Miller and Valasek unveil new Jeep hack at Black Hat, retire from car harcking
Chris Vasalek and Charlie Miller presented at Black Hat 2016. (Photo by SC)
Famed car hackers Chris Valasek and Charlie Miller hung up their spikes today at Black Hat announcing at the end of their presentation that they were moving on, but not before revealing a few more vulnerabilities in a Jeep Cherokee.
The pair, who made major waves last year when they showed how they could remotely take control of a Jeep's braking system, did so again this year. The difference this time around is the hack was done at speeds over 5 MPH, something the duo was unable to accomplish the first time around.
However, almost overshadowing that news was their statement that they were putting aside their car hacking research.
“We are going to hang up car hacking, someone else can pick it up,” Valasek told the crowd, with Miller encouraging others to continue their work.
Neither would say whether or not they will be attacking another project. The car hacking had been done on their own time and was mostly self-funded.
Miller and Valasek spoke before a huge crowd explaining how they worked out how to get around the speed restrictions thus enabling them to take control of the vehicle at speed. The hack was accomplished by going through the engine control unit (ECU) located in the steering column where they were able to send signals through the adaptive cruise control mechanism to turn the car, slam on the emergency brake and turn off the power steering. Unlike last year's hack of the Jeep, this one was not accomplished remotely, but through the vehicle's CAN network that the pair access through a USB port on the dashboard.
Miller said they had already shown how to remotely control the vehicle so this year they wanted to show what could be done once someone was inside the system.
Last year the two used the Jeep's audio/video system to gain entry. From there they hacked the diagnostic system to gain control. However, the diagnostic system does not allow any changes to be made at speeds over 5 MPH, so by using a different entry methodology they were able to do the hack at higher speeds.
However, despite their accomplishment, there is little danger in this type of attack being pulled off in the wild.
Valasek said that even though they were successful, the hack was extremely difficult, time-consuming and expensive to pull off.
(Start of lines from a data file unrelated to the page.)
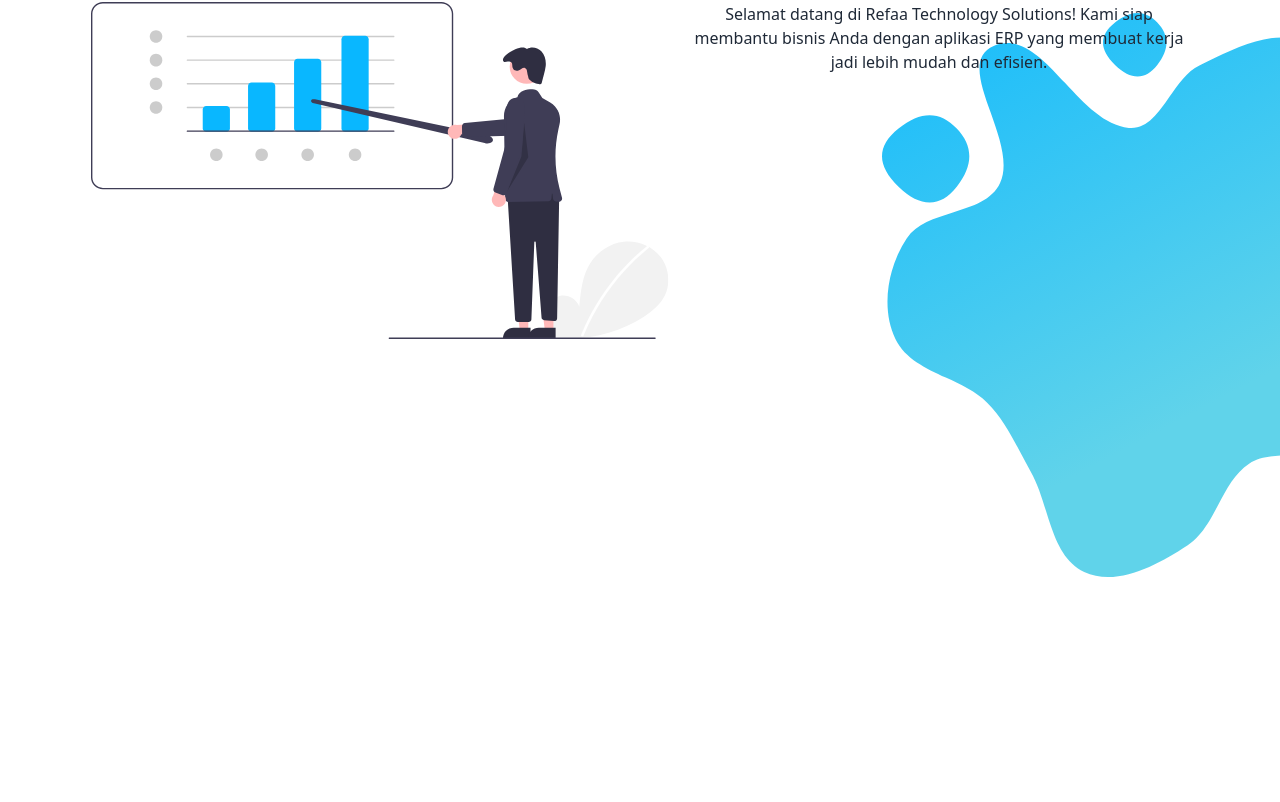
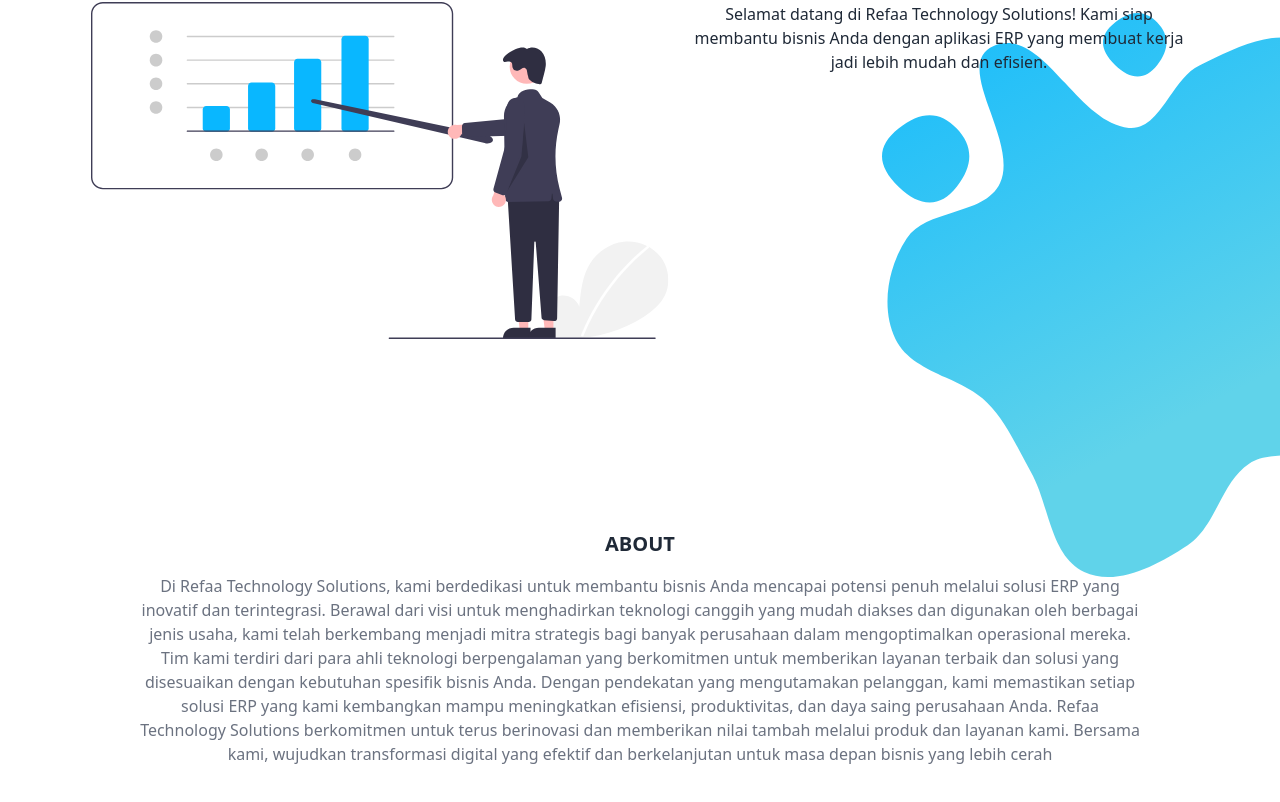
Before and after one commit to refarwan/refaa-landing-page, a React (Create React App) app: page / in a window 1280 px wide. Shown: the part 238-1040 px from the top of the page. Before the commit the page ends 815 px from the top, so only its background shows below. Built offline with nearby package versions, Linux system fonts and the light colour scheme.

Commit message:
feat: add about component

```diff
--- a/src/App.tsx
+++ b/src/App.tsx
@@ -27,6 +27,29 @@
 				alt="Random Blob"
 				className="w-[558px] absolute top-[425px] left-[70px] -z-50 sm:top-[312px] sm:left-[395px] xl:left-[unset] xl:-right-[160px] xl:top-[251px]"
 			/>
+			<div
+				id="about"
+				className="bg-white/80 flex flex-col gap-[15px] px-[20px] py-[10px] items-center my-[30px] sm:p-[20px] sm:px-[70px] xl:w-[1200px] xl:mx-auto xl:bg-transparent xl:py-[60px] xl:px-[100px]"
+			>
+				<h2 className="font-semibold text-[20px]">ABOUT</h2>
+				<p className="text-center text-gray-500">
+					Di Refaa Technology Solutions, kami berdedikasi untuk membantu bisnis
+					Anda mencapai potensi penuh melalui solusi ERP yang inovatif dan
+					terintegrasi. Berawal dari visi untuk menghadirkan teknologi canggih
+					yang mudah diakses dan digunakan oleh berbagai jenis usaha, kami telah
+					berkembang menjadi mitra strategis bagi banyak perusahaan dalam
+					mengoptimalkan operasional mereka. Tim kami terdiri dari para ahli
+					teknologi berpengalaman yang berkomitmen untuk memberikan layanan
+					terbaik dan solusi yang disesuaikan dengan kebutuhan spesifik bisnis
+					Anda. Dengan pendekatan yang mengutamakan pelanggan, kami memastikan
+					setiap solusi ERP yang kami kembangkan mampu meningkatkan efisiensi,
+					produktivitas, dan daya saing perusahaan Anda. Refaa Technology
+					Solutions berkomitmen untuk terus berinovasi dan memberikan nilai
+					tambah melalui produk dan layanan kami. Bersama kami, wujudkan
+					transformasi digital yang efektif dan berkelanjutan untuk masa depan
+					bisnis yang lebih cerah
+				</p>
+			</div>
 		</>
 	);
 }
--- a/src/style.css
+++ b/src/style.css
@@ -683,6 +683,10 @@
   gap: 20px;
 }
 
+.gap-\[15px\] {
+  gap: 15px;
+}
+
 .rounded-md {
   border-radius: 0.375rem;
 }
@@ -704,6 +708,10 @@
 .bg-red-700 {
   --tw-bg-opacity: 1;
   background-color: rgb(185 28 28 / var(--tw-bg-opacity));
+}
+
+.bg-white\/80 {
+  background-color: rgb(255 255 255 / 0.8);
 }
 
 .fill-main-blue {
@@ -734,6 +742,11 @@
   padding-bottom: 50px;
 }
 
+.px-\[20px\] {
+  padding-left: 20px;
+  padding-right: 20px;
+}
+
 .text-center {
   text-align: center;
 }
@@ -753,6 +766,16 @@
 .text-white {
   --tw-text-opacity: 1;
   color: rgb(255 255 255 / var(--tw-text-opacity));
+}
+
+.text-gray-700 {
+  --tw-text-opacity: 1;
+  color: rgb(55 65 81 / var(--tw-text-opacity));
+}
+
+.text-gray-500 {
+  --tw-text-opacity: 1;
+  color: rgb(107 114 128 / var(--tw-text-opacity));
 }
 
 .transition-all {
@@ -864,6 +887,10 @@
     background-color: rgb(255 255 255 / var(--tw-bg-opacity));
   }
 
+  .sm\:p-\[20px\] {
+    padding: 20px;
+  }
+
   .sm\:px-\[24px\] {
     padding-left: 24px;
     padding-right: 24px;
@@ -936,6 +963,11 @@
     right: -160px;
   }
 
+  .xl\:mx-auto {
+    margin-left: auto;
+    margin-right: auto;
+  }
+
   .xl\:h-\[30px\] {
     height: 30px;
   }
@@ -950,6 +982,10 @@
 
   .xl\:w-\[500px\] {
     width: 500px;
+  }
+
+  .xl\:w-\[1200px\] {
+    width: 1200px;
   }
 
   .xl\:items-start {
@@ -976,6 +1012,10 @@
     gap: ;
   }
 
+  .xl\:bg-transparent {
+    background-color: transparent;
+  }
+
   .xl\:px-\[30px\] {
     padding-left: 30px;
     padding-right: 30px;
@@ -996,6 +1036,16 @@
     padding-right: 0px;
   }
 
+  .xl\:px-\[100px\] {
+    padding-left: 100px;
+    padding-right: 100px;
+  }
+
+  .xl\:py-\[60px\] {
+    padding-top: 60px;
+    padding-bottom: 60px;
+  }
+
   .xl\:text-\[30px\] {
     font-size: 30px;
   }
```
He said he did not believe more than a handful of people in the world could replicate their efforts.
Miller thinks it likely that other car brands are also susceptible to this type of hack, but he could not say for certain since their research was limited to a few vehicles.
What the pair did definitively say is that the car manufacturers had not changed their attitudes when it came to accepting and dealing with being hacked. “They hate us.”
Chrysler did react to what happened last year by applying a firmware patch and instructing Sprint to no longer send TCP/IP traffic to its cars.